Farewell, Charlotte District

Last Sunday afternoon, Good Shepherd hosted a briefing session for delegates to the upcoming Western North Carolina Annual Conference meeting. 

Methodists from all over Mecklenburg and Gaston counties gave up their Sunday naps to come and receive the training necessary to be engaged representatives up in Lake Junaluska.

But the meeting concluded with a kind of worship litany I’d never seen before: a service of remembrance and appreciation as we closed down the Charlotte District of the Conference.

Huh?  Are Methodists abandoning Charlotte? 


See, for years our Annual Conference was divided into fourteen different districts (and for the last four years, fifteen), usually named for and based out of the leading cities and towns in the western part of the state:  cities like Charlotte, Greensboro, Asheville, High Point, and towns such as Marion, Waynesville, and North Wilkesboro.  Each district had a full-time District Superintendent as well as office support staff, and gave supervision to roughly 70 churches.

However with the economic downturn and declining membership across the state, it is no longer feasible to support so many “branch offices” of the denomination.

So last year the Annual Conference made the rather dramatic decision to reduce the number of districts from fifteen to eight, and appointed a task force to draw the lines and name the new territories.

As a result, what used to be the Charlotte District is now part of the much larger Metro District.  We’ve gone from about 60 churches to 134.  The new District now includes Mecklenburg, Union, Cabarrus, Rowan, and Iredell counties. 

Other districts have undergone the same kind of expansion both in geography and in number of congregations . . . and, presumably in workload of the Superintendents.
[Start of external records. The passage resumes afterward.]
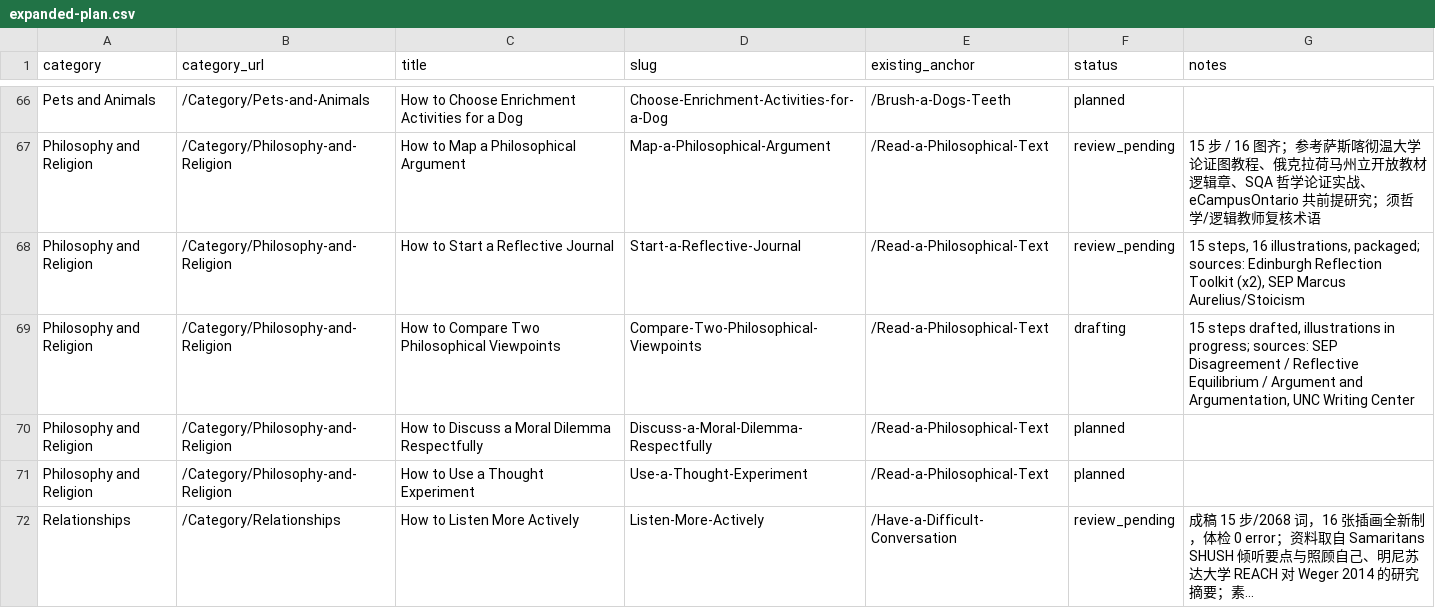
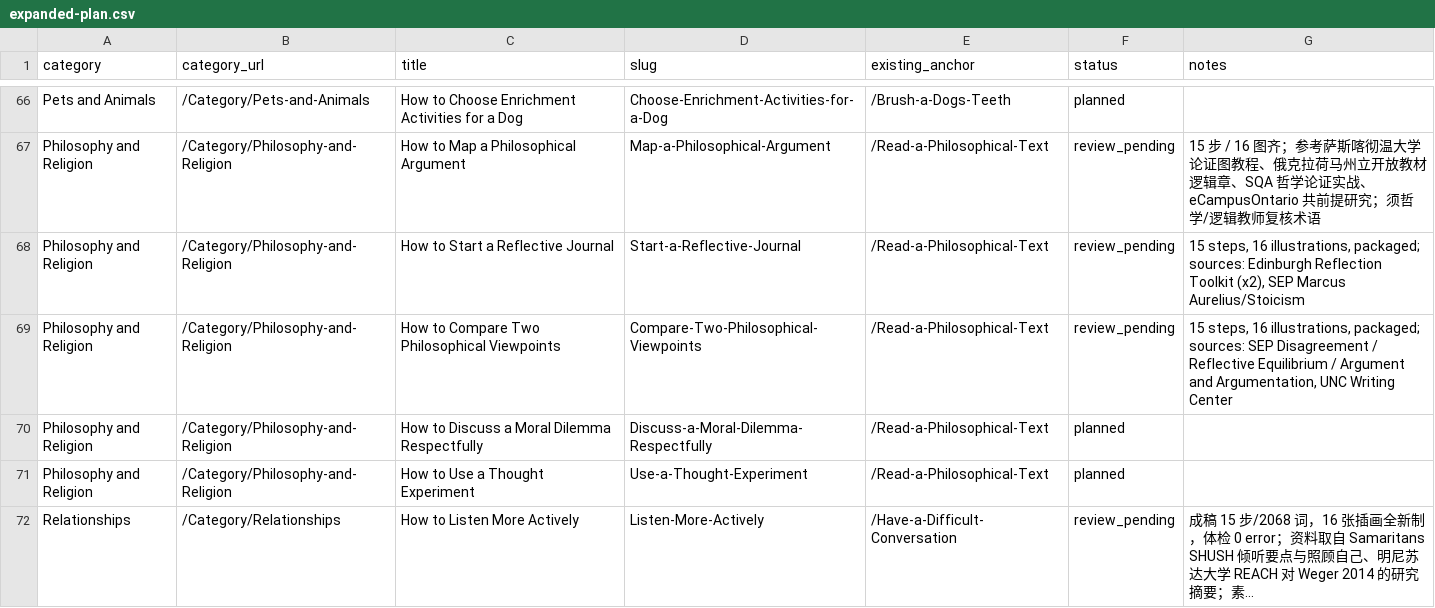
Before and after one commit to lichongyang130/52runoob, a CSV file: content/expanded-plan.csv, drawn as a sheet; only a part is shown, gaps mark what is left out; long unchanged cells end in ….

Commit message:
第26篇 Compare Two Philosophical Viewpoints 完工：单篇包、预览26篇/390步/416图、CSV 转 review_pending、文档与下载清单同步、测试加入 FINISHED
Co-authored-by: arena-agent <297053741+arena-agent@users.noreply.github.com>

```diff
--- a/content/expanded-plan.csv
+++ b/content/expanded-plan.csv
@@ -68,3 +68,3 @@ Philosophy and Religion,/Category/Philosophy-and-Religion,How to Map a Philosoph
 Philosophy and Religion,/Category/Philosophy-and-Religion,How to Start a Reflective Journal,Start-a-Reflective-Journal,/Read-a-Philosophical-Text,review_pending,"15 steps, 16 illustrations, packaged; sources: Edinburgh Reflection Toolkit (x2), SEP Marcus Aurelius/Stoicism"
-Philosophy and Religion,/Category/Philosophy-and-Religion,How to Compare Two Philosophical Viewpoints,Compare-Two-Philosophical-Viewpoints,/Read-a-Philosophical-Text,drafting,"15 steps drafted, illustrations in progress; sources: SEP Disagreement / Reflective Equilibrium / Argument and Argumentation, UNC Writing Center"
+Philosophy and Religion,/Category/Philosophy-and-Religion,How to Compare Two Philosophical Viewpoints,Compare-Two-Philosophical-Viewpoints,/Read-a-Philosophical-Text,review_pending,"15 steps, 16 illustrations, packaged; sources: SEP Disagreement / Reflective Equilibrium / Argument and Argumentation, UNC Writing Center"
 Philosophy and Religion,/Category/Philosophy-and-Religion,How to Discuss a Moral Dilemma Respectfully,Discuss-a-Moral-Dilemma-Respectfully,/Read-a-Philosophical-Text,planned,
```
Also changed, not shown: 9 other files.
Here’s what the new Conference map looks like:

Farewell to the Charlotte District.

And hello to going Metro.